### Task prompt
Please reproduce all of the data below exactly, leaving each picture out.

* * *

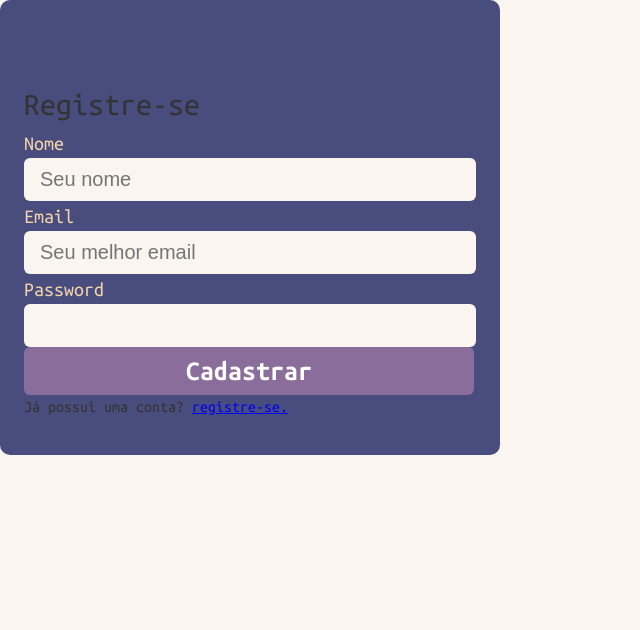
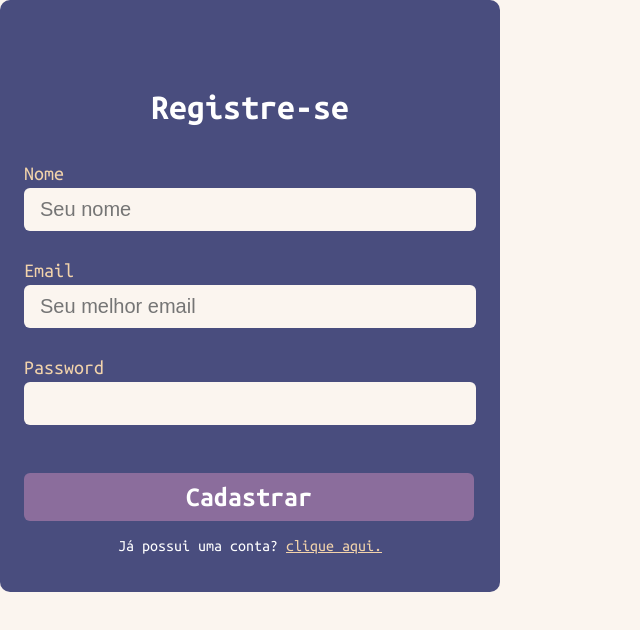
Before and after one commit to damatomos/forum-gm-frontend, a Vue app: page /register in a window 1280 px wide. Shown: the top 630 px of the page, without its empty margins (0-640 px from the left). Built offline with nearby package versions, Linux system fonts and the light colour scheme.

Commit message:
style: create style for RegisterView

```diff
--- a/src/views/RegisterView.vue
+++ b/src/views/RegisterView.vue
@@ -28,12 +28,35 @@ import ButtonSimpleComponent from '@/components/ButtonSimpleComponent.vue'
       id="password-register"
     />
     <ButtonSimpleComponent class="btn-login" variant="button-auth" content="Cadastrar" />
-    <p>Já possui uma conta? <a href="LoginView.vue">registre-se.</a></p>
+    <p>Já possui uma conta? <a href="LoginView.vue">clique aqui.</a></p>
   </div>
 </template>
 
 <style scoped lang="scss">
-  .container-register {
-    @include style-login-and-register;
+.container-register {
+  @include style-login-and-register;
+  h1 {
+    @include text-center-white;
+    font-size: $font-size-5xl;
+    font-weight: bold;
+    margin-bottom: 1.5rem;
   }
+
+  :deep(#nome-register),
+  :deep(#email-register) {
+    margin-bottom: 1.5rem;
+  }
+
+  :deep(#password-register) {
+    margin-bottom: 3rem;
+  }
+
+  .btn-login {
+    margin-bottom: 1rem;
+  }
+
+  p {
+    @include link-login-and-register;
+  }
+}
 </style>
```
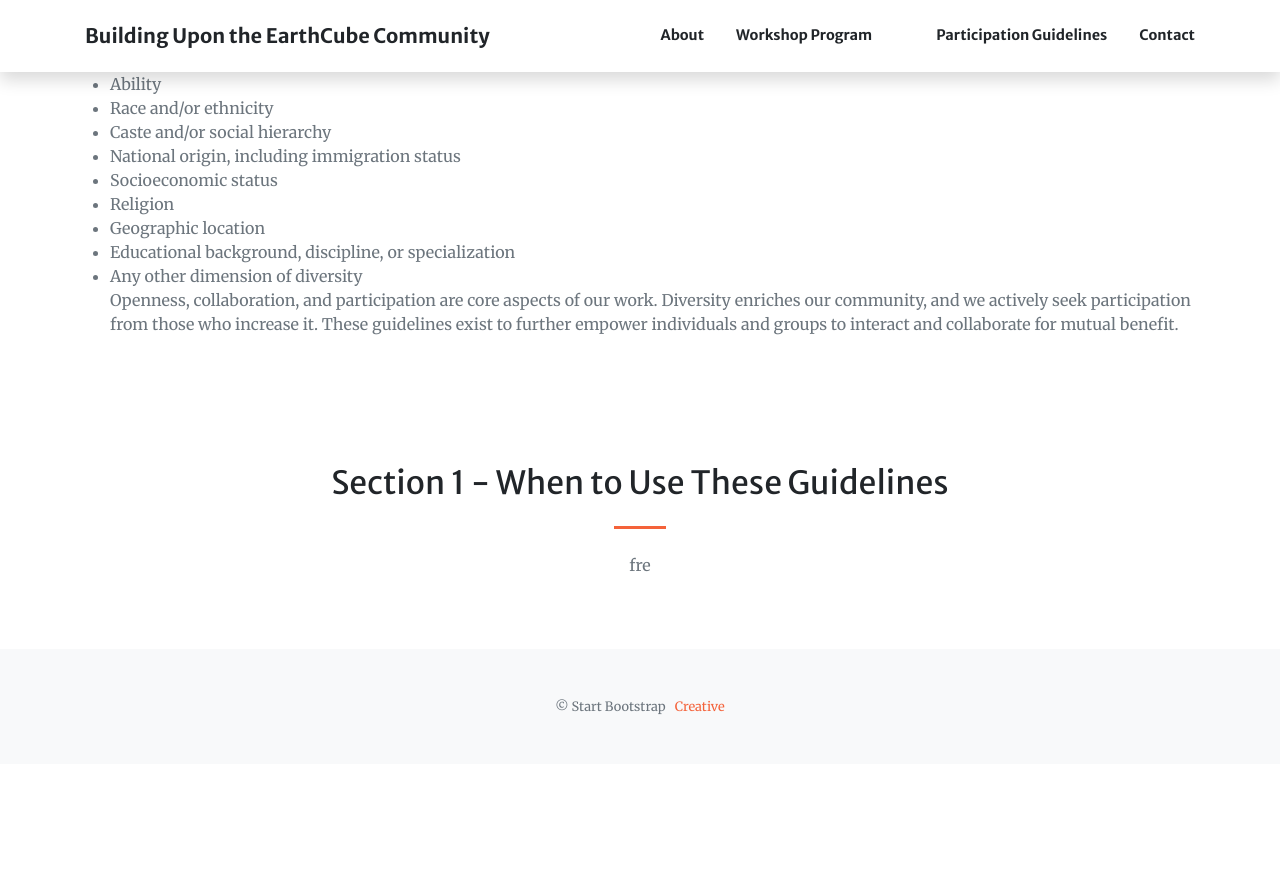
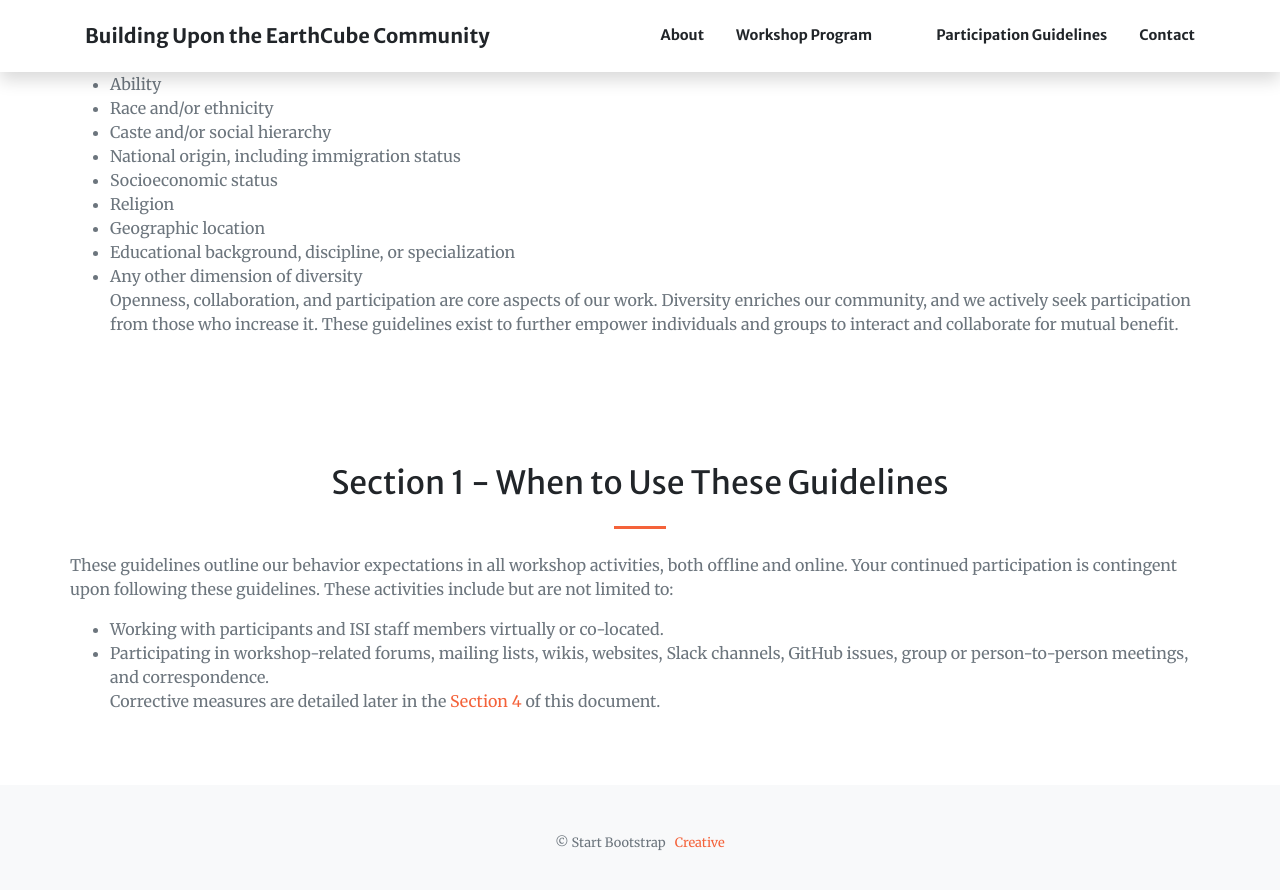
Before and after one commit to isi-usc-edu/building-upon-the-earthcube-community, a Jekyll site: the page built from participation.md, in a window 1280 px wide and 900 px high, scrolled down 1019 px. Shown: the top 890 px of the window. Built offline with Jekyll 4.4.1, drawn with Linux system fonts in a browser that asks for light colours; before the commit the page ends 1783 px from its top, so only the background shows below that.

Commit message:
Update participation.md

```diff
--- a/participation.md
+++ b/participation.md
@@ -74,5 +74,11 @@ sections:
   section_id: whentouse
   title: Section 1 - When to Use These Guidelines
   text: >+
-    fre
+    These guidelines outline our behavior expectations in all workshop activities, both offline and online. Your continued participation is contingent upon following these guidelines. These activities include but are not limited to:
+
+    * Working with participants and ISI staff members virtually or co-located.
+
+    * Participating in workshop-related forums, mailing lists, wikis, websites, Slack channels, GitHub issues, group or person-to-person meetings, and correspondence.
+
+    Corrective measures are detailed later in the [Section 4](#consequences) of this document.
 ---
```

* * *

### Solution to this problem
Before and after one commit to damatomos/forum-gm-frontend, a Vue app: page /register in a window 1280 px wide. Shown: the top 630 px of the page, without its empty margins (0-640 px from the left). Built offline with nearby package versions, Linux system fonts and the light colour scheme.

Commit message:
style: create style for RegisterView

```diff
--- a/src/views/RegisterView.vue
+++ b/src/views/RegisterView.vue
@@ -28,12 +28,35 @@ import ButtonSimpleComponent from '@/components/ButtonSimpleComponent.vue'
       id="password-register"
     />
     <ButtonSimpleComponent class="btn-login" variant="button-auth" content="Cadastrar" />
-    <p>Já possui uma conta? <a href="LoginView.vue">registre-se.</a></p>
+    <p>Já possui uma conta? <a href="LoginView.vue">clique aqui.</a></p>
   </div>
 </template>
 
 <style scoped lang="scss">
-  .container-register {
-    @include style-login-and-register;
+.container-register {
+  @include style-login-and-register;
+  h1 {
+    @include text-center-white;
+    font-size: $font-size-5xl;
+    font-weight: bold;
+    margin-bottom: 1.5rem;
   }
+
+  :deep(#nome-register),
+  :deep(#email-register) {
+    margin-bottom: 1.5rem;
+  }
+
+  :deep(#password-register) {
+    margin-bottom: 3rem;
+  }
+
+  .btn-login {
+    margin-bottom: 1rem;
+  }
+
+  p {
+    @include link-login-and-register;
+  }
+}
 </style>
```
Before and after one commit to isi-usc-edu/building-upon-the-earthcube-community, a Jekyll site: the page built from participation.md, in a window 1280 px wide and 900 px high, scrolled down 1019 px. Shown: the top 890 px of the window. Built offline with Jekyll 4.4.1, drawn with Linux system fonts in a browser that asks for light colours; before the commit the page ends 1783 px from its top, so only the background shows below that.

Commit message:
Update participation.md

```diff
--- a/participation.md
+++ b/participation.md
@@ -74,5 +74,11 @@ sections:
   section_id: whentouse
   title: Section 1 - When to Use These Guidelines
   text: >+
-    fre
+    These guidelines outline our behavior expectations in all workshop activities, both offline and online. Your continued participation is contingent upon following these guidelines. These activities include but are not limited to:
+
+    * Working with participants and ISI staff members virtually or co-located.
+
+    * Participating in workshop-related forums, mailing lists, wikis, websites, Slack channels, GitHub issues, group or person-to-person meetings, and correspondence.
+
+    Corrective measures are detailed later in the [Section 4](#consequences) of this document.
 ---
```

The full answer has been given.